Ok, but so what? No terrorists here, right? Why worry? Actually, for several reasons. U.S. FIS courts operate in secrecy with little or no oversight (it's a crime to reveal an action of this court and a felony not to comply with an order to turn over records). As any number of academic bodies in the U.S. (including a number of academic Senates just a tad more activist than ours) have suggested, the wide-ranging authority granted under the Patriot Act poses a threat to civil liberties and creates a climate of fear that undermines academic freedom. In addition, the combination of such wide ranging-power with strict secrecy means that mistakes affecting ordinary (and innocent) people are easy to make and hard to correct (think Ted Kennedy and the "no fly" list).

U.S. academics have no choice at the moment.

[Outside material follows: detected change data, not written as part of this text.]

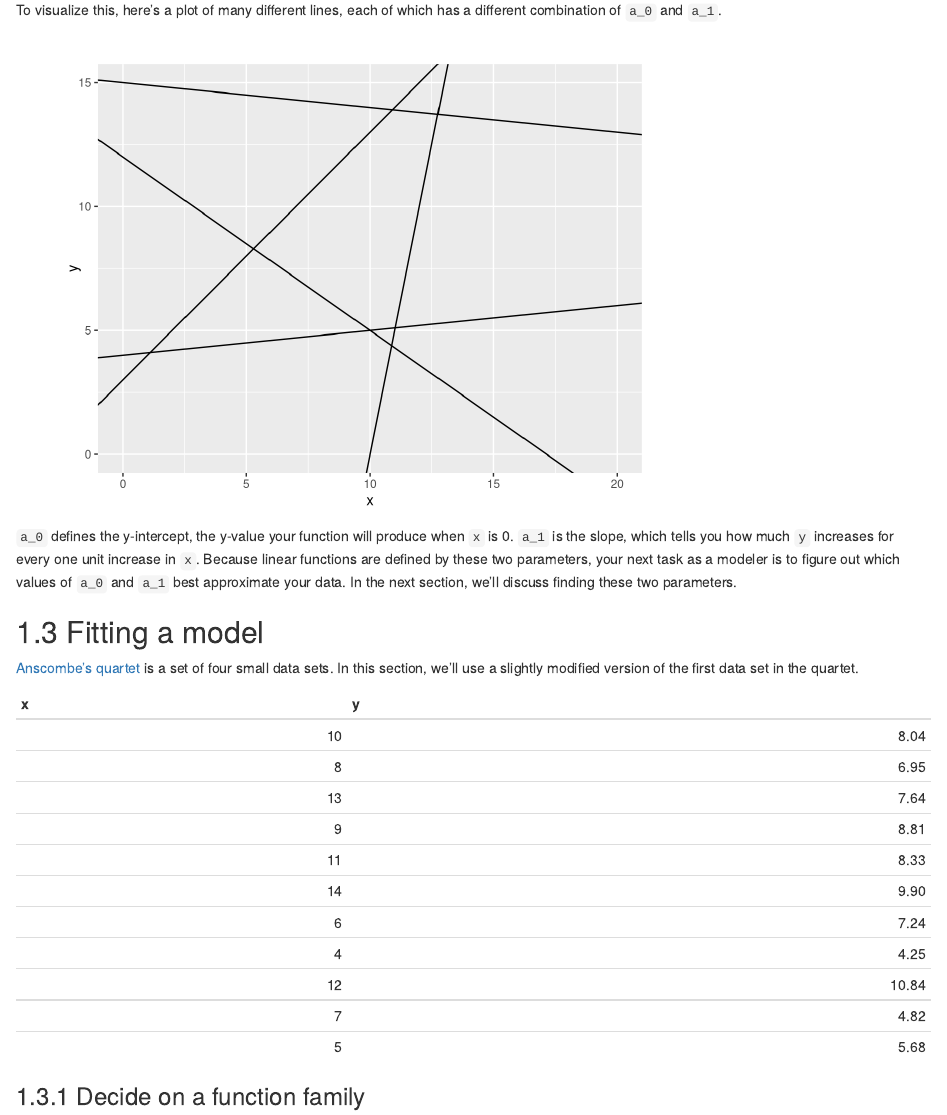
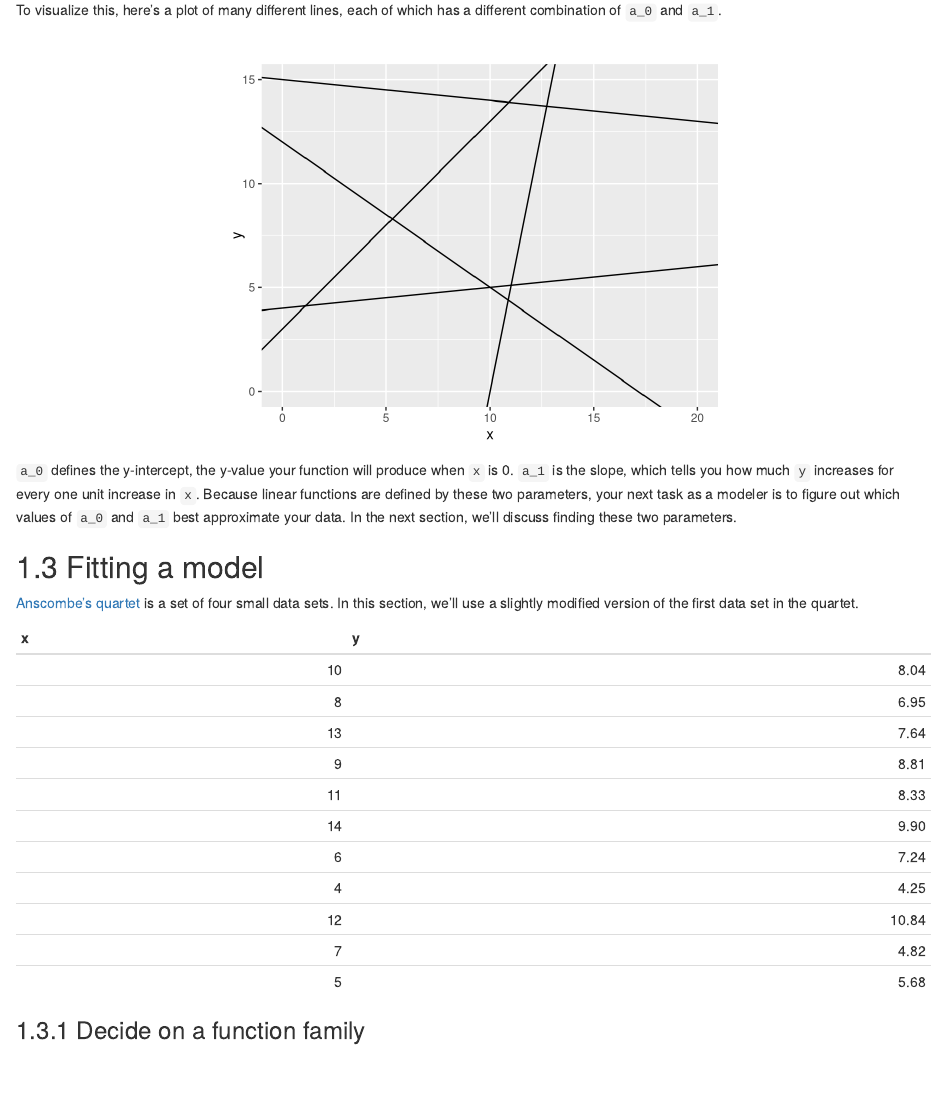
Before and after one commit to dcl-docs/model, an R Markdown document (model_basics.Rmd): the page in a window 1100 px wide, from 710 px down. Rendered offline with R 4.5, knitr and Pandoc, with nearby package versions; drawn as R Markdown's standard HTML page in place of the format the file asks for; some code elsewhere in the file could not run offline.

Commit message:
update common script

````diff
--- a/_common.R
+++ b/_common.R
@@ -7,13 +7,13 @@ options(
 )
 
 knitr::opts_chunk$set(
-  echo = FALSE
-  # cache = TRUE,
-  # collapse = TRUE,
-  # comment = "#>",
-  # fig.align = 'center',
-  # fig.asp = 0.618,  # 1 / phi
-  # fig.show = "hold"
+  echo = FALSE,
+  cache = TRUE,
+  collapse = TRUE,
+  comment = "#>",
+  fig.align = 'center',
+  fig.asp = 0.618,  # 1 / phi
+  fig.show = "hold"
 )
 
 image_dpi <- 125
--- a/model_basics.Rmd
+++ b/model_basics.Rmd
@@ -1,26 +1,4 @@
-```{r include=FALSE, cache=FALSE}
-set.seed(858)
 
-options(
-  digits = 3,
-  dplyr.print_max = 6,
-  dplyr.print_min = 6
-)
-
-knitr::opts_chunk$set(
-  echo = FALSE
-  # cache = TRUE,
-  # collapse = TRUE,
-  # comment = "#>",
-  # fig.align = 'center',
-  # fig.asp = 0.618,  # 1 / phi
-  # fig.show = "hold"
-)
-
-image_dpi <- 125
-
-
-```
 
 # Model basics
 
````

They are subject to the Patriot Act. But it seems to me entirely inappropriate that the Western Administration should so casually enter into an institutional arrangement that likely puts our personal data within reach of U.S. courts acting under the authority of that Act. At Senate tomorrow, I will be asking the Administration to seek explicit written assurances from Buck Consultants Canada that they will not be shipping our data across international boundaries and would not comply with a FIS court order to turn over data.

Simple. questions that should have straightforward answers. Anyone want to bet we'll ever see those answers? I personally think it unlikely, unless of course someone in SLB decides it might improve our grade on the Globe and Mail scorecard.

1 comment:

BroadviewInnovations said...

Thanks for sharing the article.